I often find myself smelling and groping in my mind for a memory that fits right with that scent. I remember the evening smell of the forest at the children's camp, the smell of my favorite blueberry milk, or the smell of abraded knee spray, which was used almost daily at home :)) The smells are associated with many memories and with them nice and less nice emotional feelings.
What is aromatherapy?
Aromatic plants have accompanied the man on his journey for thousands of years. The ancient Egyptians used essential oils in medicine and cosmetics. There is a lot about medicinal plants in the Bible, and the ancient Indians valued the direct effect of fragrant herbs on the psyche, believing that fragrance was the soul of the plant.
When we talk about aromatherapy, it means a healing method in which we use the effect of essential oils on our body.
As a yogi, I often use an aromatherapy spray or diffuser with a few drops of oil on my watch, or I apply the oil directly on my wrist for the final relaxing massage. Not only me but also all students in the lesson will take a deeper memory and experience thanks to the direct involvement of the sense of smell and the effect of a particular oil and herbs.
Which scent should I choose for yoga?

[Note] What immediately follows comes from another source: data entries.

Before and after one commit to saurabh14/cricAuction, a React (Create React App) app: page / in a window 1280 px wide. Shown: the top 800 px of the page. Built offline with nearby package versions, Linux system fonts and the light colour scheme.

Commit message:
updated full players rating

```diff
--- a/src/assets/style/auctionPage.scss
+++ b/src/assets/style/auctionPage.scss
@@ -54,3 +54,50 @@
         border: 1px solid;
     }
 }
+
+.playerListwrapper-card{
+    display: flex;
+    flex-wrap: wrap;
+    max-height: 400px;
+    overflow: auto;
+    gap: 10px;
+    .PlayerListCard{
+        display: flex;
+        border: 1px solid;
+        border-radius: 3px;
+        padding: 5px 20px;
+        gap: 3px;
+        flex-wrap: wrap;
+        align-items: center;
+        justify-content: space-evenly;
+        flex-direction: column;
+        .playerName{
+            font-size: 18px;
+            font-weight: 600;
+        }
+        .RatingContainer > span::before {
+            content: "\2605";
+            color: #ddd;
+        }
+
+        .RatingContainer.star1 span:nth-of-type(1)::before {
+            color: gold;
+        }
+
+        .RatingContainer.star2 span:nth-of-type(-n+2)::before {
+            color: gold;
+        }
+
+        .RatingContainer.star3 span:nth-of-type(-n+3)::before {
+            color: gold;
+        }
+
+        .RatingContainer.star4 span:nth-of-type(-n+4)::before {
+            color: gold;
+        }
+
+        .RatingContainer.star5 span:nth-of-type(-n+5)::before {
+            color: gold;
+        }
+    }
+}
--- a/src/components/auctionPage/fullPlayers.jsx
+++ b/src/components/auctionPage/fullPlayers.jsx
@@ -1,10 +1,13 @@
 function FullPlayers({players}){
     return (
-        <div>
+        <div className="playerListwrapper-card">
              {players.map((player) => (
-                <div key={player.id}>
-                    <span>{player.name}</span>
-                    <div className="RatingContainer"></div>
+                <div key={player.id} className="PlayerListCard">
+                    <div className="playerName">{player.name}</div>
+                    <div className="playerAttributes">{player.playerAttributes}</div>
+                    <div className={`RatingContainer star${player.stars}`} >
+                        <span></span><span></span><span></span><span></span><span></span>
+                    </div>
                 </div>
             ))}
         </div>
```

Usually I choose the scent tip intuitively, but there are a few rules that I always apply. If my lesson is rather calm and receptive, I choose, for example, lavender, jasmine, ylang ylang or chamomile. Orange, pine, rose or tea tree go well with emotions. And if I want to pump you up a little bit :)) I prefer to use scents to support energy such as lemon, rosemary or cedar.
But the smell certainly doesn't just accompany my yoga classes, I've used strong perfumes for many years and the truth is that I still love when a guy walks by and smells beautiful :)) But what has changed? My nose is already looking for the natural scent of fruits, herbs, plants or essential oils, precisely because it reminds me of memories and generally suits me more well-being than heavy conventional perfumes. You will always find a bottle of natural aromatherapy spray and essential oil in my backpack. Then I want to remember all those experiences!
I want to remember all those experiences!
Hello dear yogis and yogic beginners,
Let me introduce you myself :) My name is Bara, you can find me on the instagram as @byvanilka, I am a flying soul to all corners of the world, a little bit hippie, a little bit punk, I love yoga and everything connected with it , and when I'm not traveling I teach, practice and sometimes I write something. Together with the girls from the Yoggys team we agreed to download our YOblogGGYS, so the articles you find here, will be created by me. If you are interested in anything or want to learn more about a certain topic, we will be happy for your feedback, because we create this place mainly for you. Contact me at firstname.lastname@example.org
Whit love Bára